With a number of women running for the Democratic presidential nomination in 2020, many of the male candidates have faced questions about whether they would choose a woman for their running mate, were they to win the nomination. It's necessary to remember that the idea of a woman on the presidential ticket is — even today — still fairly groundbreaking. And throughout American history, the number of women running mates there have been is far lower than that of women Democratic primary candidates in 2020.

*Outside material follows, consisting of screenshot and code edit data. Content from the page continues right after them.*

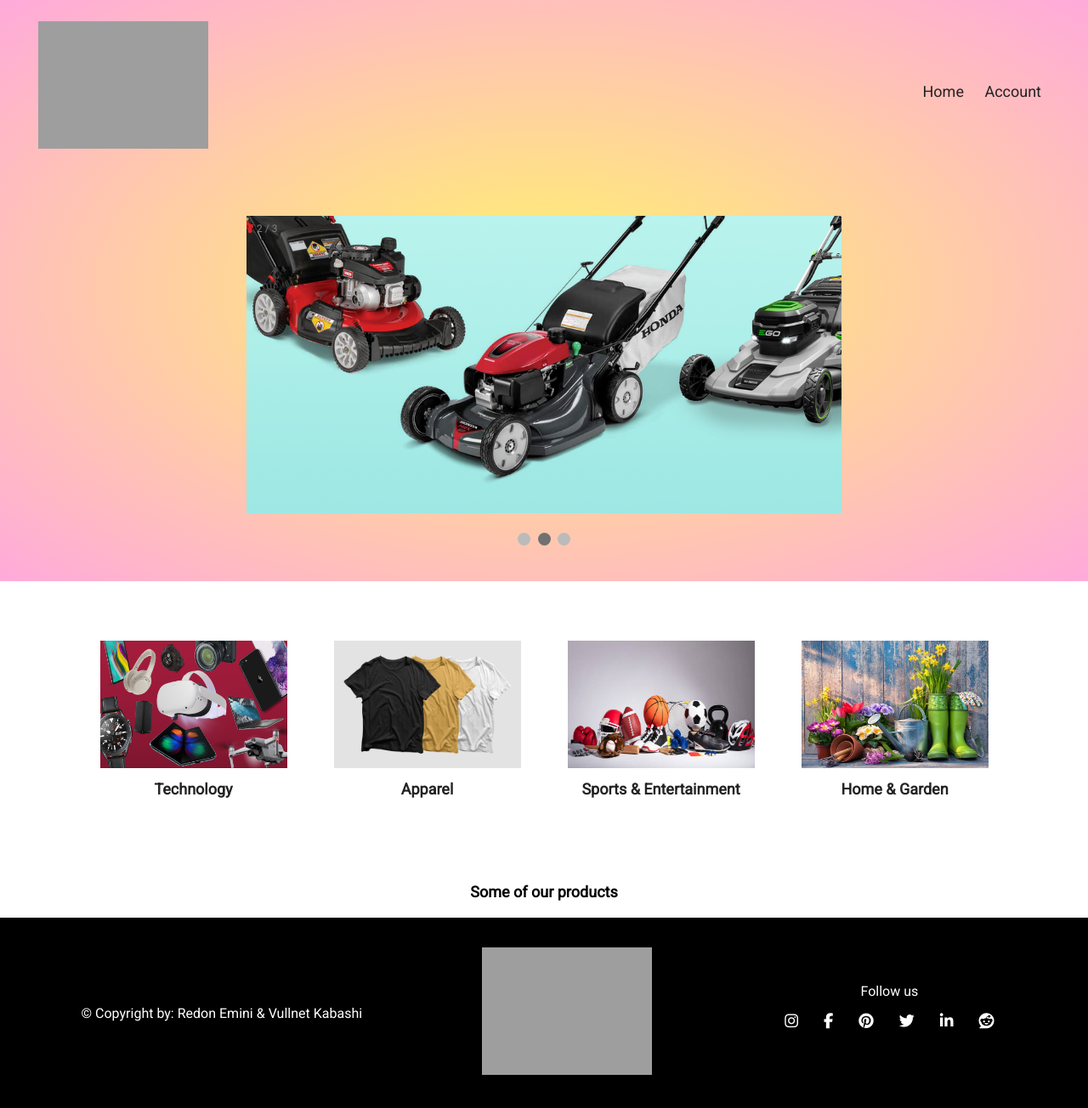
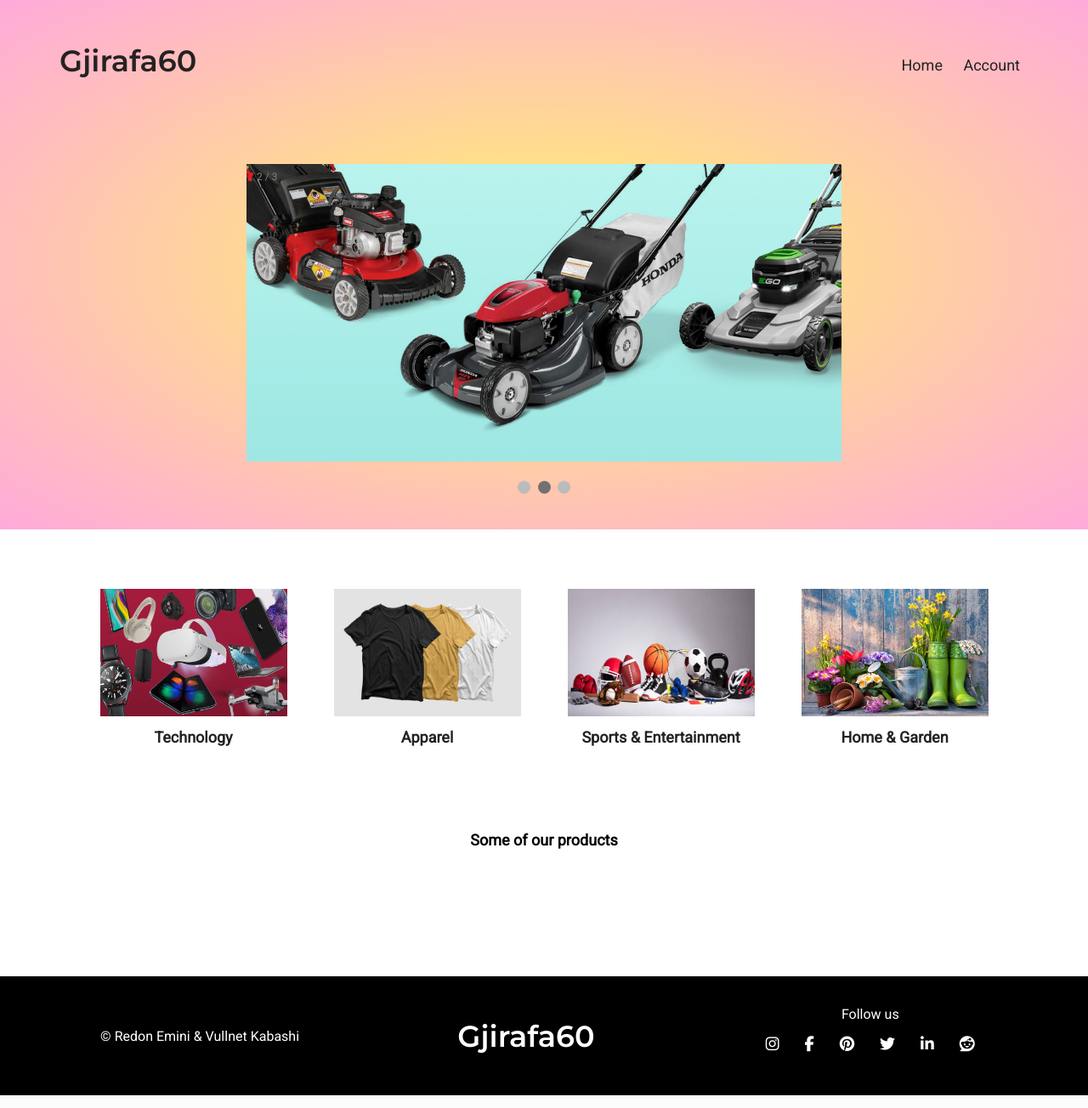
Before and after one commit to Redoni18/projekti-web, a PHP site: page /pages/index.php in a window 1280 px wide. Shown: the whole page at 85% size. Run offline with PHP 8.4, Linux system fonts and the light colour scheme; data that the repository does not hold is empty; some libraries are stand-ins or nearby versions; grey boxes are pictures that could not be loaded.

Commit message:
small fixes + changed logo and name

```diff
--- a/components/footer.php
+++ b/components/footer.php
@@ -1,11 +1,11 @@
 <div class="footer">
     <div class="footer-row">
         <div class="footer-column">
-            <p>&copy; Copyright by: Redon Emini &amp; Vullnet Kabashi</p>
+            <p>&copy; Redon Emini &amp; Vullnet Kabashi</p>
         </div>
         <div class="footer-column">
             <div class="logo-div">
-                <img class="footer-logo" src="../TheIncredibleTrueStory.png" alt="logo image">
+                <h1><a href=",./pages/index.php" style="color:white;">Gjirafa60</a></h1>
             </div>
         </div>
         <div class="footer-column">
--- a/components/navbar.php
+++ b/components/navbar.php
@@ -23,7 +23,6 @@
             </div>
             <li><a href="../pages/about-us.php">About us</a></li>
             <li><a href="../pages/contact-us.php">Contact us</a></li>
-            <!-- <li><a href="./views/logout.php">Logout</a></li> -->
             <?php
                 if ($_SESSION['roli']==1) {
                     ?>
--- a/css/footer.css
+++ b/css/footer.css
@@ -2,6 +2,9 @@
   padding: 25px;
   background-color: black;
   margin: auto;
+  position: relative;
+  margin-top: 130px;
+  max-width: 1550px;
 }
 
 .footer-logo {
@@ -17,6 +20,7 @@
   justify-content: space-around;
   align-items: center;
   margin: auto;
+  width: 100%;
 }
 
 .footer-column {
@@ -55,12 +59,13 @@
 
 @media only screen and (max-width: 760px) {
   .footer-logo {
-    width: 150px;
+    width: 100px;
   }
 
   .footer .footer-row {
     display: flex;
     flex-direction: column;
     margin: auto;
+    width: 100%;
   }
 }
--- a/css/nav-style.css
+++ b/css/nav-style.css
@@ -1,3 +1,5 @@
+@import url("https://fonts.googleapis.com/css2?family=Montserrat:wght@600&display=swap");
+
 .container {
   max-width: 1400px;
   margin: auto;
@@ -6,16 +8,17 @@
   /* background-color: #f0f0f0; */
 }
 
-.logo {
-  width: 200px;
-}
-
 .header-div {
   display: flex;
   justify-content: space-between;
   align-items: center;
-  padding: 25px;
+  padding: 50px;
   max-height: 300px;
+}
+
+.logo-div h1 a {
+  font-size: 35px;
+  font-family: "Montserrat", sans-serif;
 }
 
 nav {
@@ -101,14 +104,14 @@ nav {
 }
 
 @media only screen and (max-width: 1000px) {
-  .logo {
-    width: 150px;
+  .logo-div h1 a {
+    font-size: 25px;
   }
 }
 
-@media only screen and (max-width: 765px) {
-  .logo {
-    display: none;
+@media only screen and (max-width: 850px) {
+  .logo-div h1 a {
+    font-size: 20px;
   }
 
   nav ul {
--- a/css/style.css
+++ b/css/style.css
@@ -108,6 +108,14 @@ small {
 }
 
 @media only screen and (max-width: 760px) {
+  .homepage {
+    width: 100%;
+  }
+
+  .container {
+    width: auto;
+  }
+
   .product-column {
     position: relative;
     flex-basis: 20%;
--- a/pages/about-us.php
+++ b/pages/about-us.php
@@ -22,7 +22,7 @@ require_once '../controllers/DashboardController.php';
             <div class="container">
                 <div class="header-div">
                     <div class="logo-div">
-                        <img class="logo" src="../TheIncredibleTrueStory.png" alt="logo image">
+                        <h1><a href="./index.php">Gjirafa60</a></h1>
                     </div>
 
                     <?php include '../components/navbar.php'; ?>
--- a/pages/apparel.php
+++ b/pages/apparel.php
@@ -23,7 +23,7 @@
             <div class="container">
                 <div class="header-div">
                     <div class="logo-div">
-                        <img class="logo" src="../TheIncredibleTrueStory.png" alt="logo image">
+                        <h1><a href="./index.php">Gjirafa60</a></h1>
                     </div>
 
                     <?php include '../components/navbar.php'; ?>
--- a/pages/contact-us.php
+++ b/pages/contact-us.php
@@ -58,7 +58,7 @@
             <div class="container">
                 <div class="header-div">
                     <div class="logo-div">
-                        <img class="logo" src="../TheIncredibleTrueStory.png" alt="logo image">
+                        <h1><a href="./index.php">Gjirafa60</a></h1>
                     </div>
 
                     <?php include '../components/navbar.php'; ?>
--- a/pages/home&garden.php
+++ b/pages/home&garden.php
@@ -23,7 +23,7 @@
             <div class="container">
                 <div class="header-div">
                     <div class="logo-div">
-                        <img class="logo" src="../TheIncredibleTrueStory.png" alt="logo image">
+                        <h1><a href="./index.php">Gjirafa60</a></h1>
                     </div>
 
                     <?php include '../components/navbar.php'; ?>
--- a/pages/index.php
+++ b/pages/index.php
@@ -22,7 +22,7 @@
             <div class="container">
                 <div class="header-div">
                     <div class="logo-div">
-                        <img class="logo" src="../TheIncredibleTrueStory.png" alt="logo image">
+                        <h1><a href="./index.php">Gjirafa60</a></h1>
                     </div>
                         <?php include '../components/navbar.php'; ?>
                         <img src="../menu.png" alt="menu" class="menu" onclick="toggleMenu()">
@@ -59,7 +59,7 @@
                         <?php
                         if (isset($_SESSION['roli'])) {
                                 ?>
-                                <h3><a href="../views/technology.php">Technology</a></h3>
+                                <h3><a href="../pages/technology.php">Technology</a></h3>
                             <?php
                             }else{
                                 ?>
@@ -74,7 +74,7 @@
                         <?php
                         if (isset($_SESSION['roli'])) {
                                 ?>
-                                <h3><a href="../views/apparel.php">Apparel</a></h3>
+                                <h3><a href="../pages/apparel.php">Apparel</a></h3>
                             <?php
                             }else{
                                 ?>
@@ -88,7 +88,7 @@
                         <?php
                         if (isset($_SESSION['roli'])) {
                                 ?>
-                                <h3><a href="../views/sports&entertainment.php">Sports & Entertainment</a></h3>
+                                <h3><a href="../pages/sports&entertainment.php">Sports & Entertainment</a></h3>
                             <?php
                             }else{
                                 ?>
@@ -102,7 +102,7 @@
                         <?php
                         if (isset($_SESSION['roli'])) {
                                 ?>
-                                <h3><a href="../views/home&garden.php">Home & Garden</a></h3>
+                                <h3><a href="../pages/home&garden.php">Home & Garden</a></h3>
                             <?php
                             }else{
                                 ?>
--- a/pages/login.php
+++ b/pages/login.php
@@ -73,7 +73,7 @@
             <div class="container">
                 <div class="header-div">
                     <div class="logo-div">
-                        <img class="logo" src="../TheIncredibleTrueStory.png" alt="logo image">
+                        <h1><a href="./index.php">Gjirafa60</a></h1>
                     </div>
 
                     <?php include '../components/navbar.php'; ?>
--- a/pages/signup.php
+++ b/pages/signup.php
@@ -78,7 +78,7 @@
             <div class="container">
                 <div class="header-div">
                     <div class="logo-div">
-                        <img class="logo" src="../TheIncredibleTrueStory.png" alt="logo image">
+                        <h1><a href="./index.php">Gjirafa60</a></h1>
                     </div>
 
                     <?php include '../components/navbar.php'; ?>
--- a/pages/sports&entertainment.php
+++ b/pages/sports&entertainment.php
@@ -24,7 +24,7 @@
             <div class="container">
                 <div class="header-div">
                     <div class="logo-div">
-                        <img class="logo" src="../TheIncredibleTrueStory.png" alt="logo image">
+                        <h1><a href="./index.php">Gjirafa60</a></h1>
                     </div>
 
                     <?php include '../components/navbar.php'; ?>
--- a/pages/technology.php
+++ b/pages/technology.php
@@ -23,7 +23,7 @@
             <div class="container">
                 <div class="header-div">
                     <div class="logo-div">
-                        <img class="logo" src="../TheIncredibleTrueStory.png" alt="logo image">
+                        <h1><a href="./index.php">Gjirafa60</a></h1>
                     </div>
 
                     <?php include '../components/navbar.php'; ?>
```
Also changed, not shown: css/product-desc.css (+9 -2 lines), pages/product-desc.php (+18 -5 lines), views/stafiDashboard.php (+9 -3 lines).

Let's specify, first, that we're talking about women officially nominated for vice president in a presidential election. Counting it as such, we actually come to our first woman vice presidential candidate earlier than you might expect: 1884. In that election, women's rights advocate Marietta Stow became the first woman vice presidential candidate, joining onto the Equal Rights Party ticket with presidential candidate Belva Ann Lockwood, as History.com wrote. The two women managed to get 4,100 votes, according to History.com, even though women weren't yet allowed to vote. After women gained the right vote in 1920, though, they would still have to wait more than half a century to see one of their own on a presidential ticket — even though several women ran in presidential primaries beginning in 1964, according to Rutgers' Center for American Women and Politics.

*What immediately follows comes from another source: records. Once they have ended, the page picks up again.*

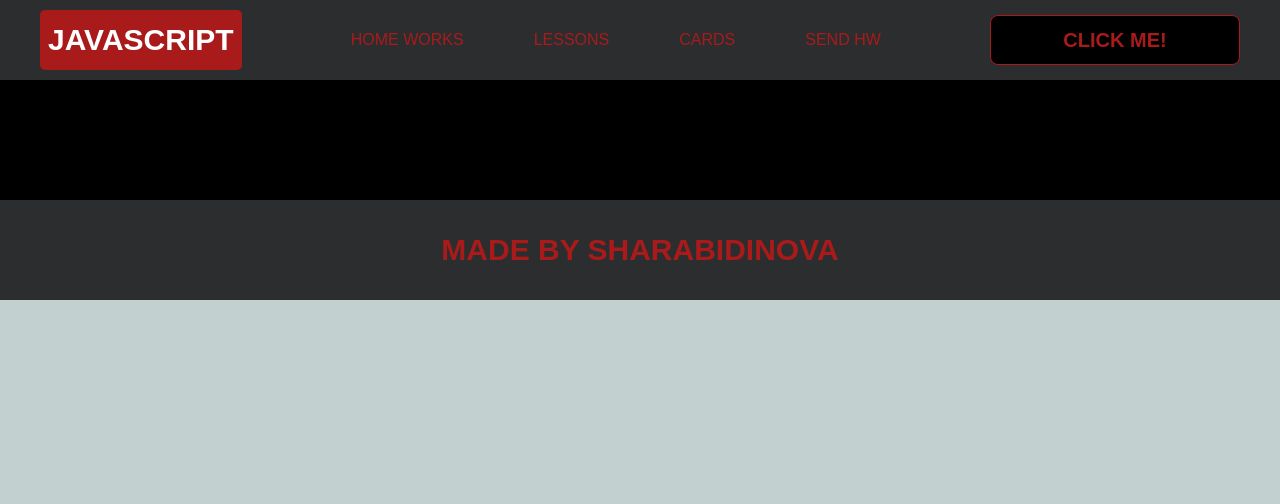
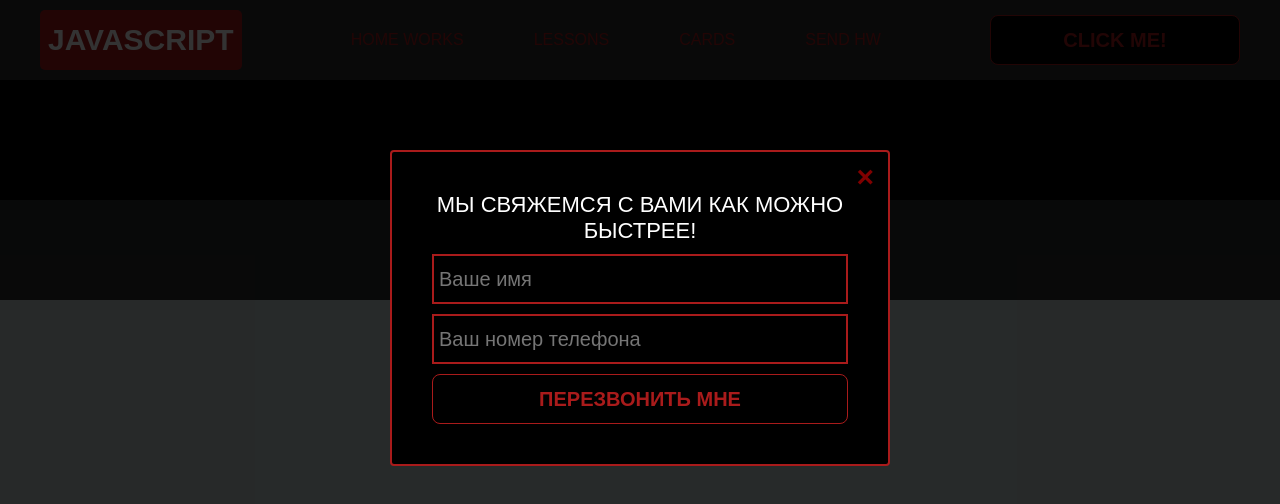
Before and after one commit to zhsharabidinova/Main-Project, a plain HTML site: page pages/cards.html in a window 1280 px wide. Drawn offline with Linux system fonts and the light colour scheme; no server answers.

Commit message:
projectJS

```diff
--- a/pages/cards.html
+++ b/pages/cards.html
@@ -52,6 +52,19 @@
         </div>
     </div>
 </div>
+<div class="modal">
+    <div class="modal_dialog">
+        <div class="modal_content">
+            <form action="#">
+                <div class="modal_close">&times;</div>
+                <div class="modal_title">Мы свяжемся с вами как можно быстрее!</div>
+                <input required placeholder="Ваше имя" name="name" type="text" class="modal_input">
+                <input required placeholder="Ваш номер телефона" name="phone" type="phone" class="modal_input">
+                <button class="btn btn_dark btn_min">Перезвонить мне</button>
+            </form>
+        </div>
+    </div>
+</div>
 <script src="../js/cards.js"></script>
 <script src="../js/modal.js"></script>
 </body>
```
Also changed, not shown: js/cards.js (line endings or trailing spaces).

In 1984, Geraldine Ferraro became the first woman nominated as the vice president of a major party, when Democratic presidential nominee Walter Mondale selected her as his running mate, according to History.com. Ferraro, as History.com wrote, had become well known for her advocacy on behalf of women's rights during her time in the House of Representatives. The Mondale-Ferraro ticket fared poorly in the general election, however, losing to Ronald Reagan and George H.W. Bush in one of the country's biggest electoral landslides ever, according to The New York Times.
The United States would have to wait another quarter century, however, before another woman turned up on a major party ticket. That moment came in 2008, and it came as a major shock to many people watching. The day after Barack Obama officially accepted the Democratic Party's nomination for president, John McCain announced his selection of then-Alaska Gov. Sarah Palin as his running mate, as Reuters reported at the time.
Reuters' report explained that many saw McCain's choice of Palin as a move to potentially pick up some of Hillary Clinton's primary supporters, as she had only bowed out at the last minute after a hard-fought primary. Like Ferraro, though, Palin would not go on to become the vice president, as Obama and Joe Biden won in 2008. Now, commentators have noted that Palin was one of the first politicians on the national stage to employ a similar populist style as President Donald Trump does now — and McCain eventually admitted to regretting his choice of running mate, according to The Guardian.
These campaigns are all in the past, of course, and those hoping to see more women's names on presidential tickets are right to look to the future. Given the number of strong woman candidates running in the Democratic primary, one of them may just end up as the presidential — or vice presidential nominee — with or without a pledges from the male candidates to choose a woman as a running mate.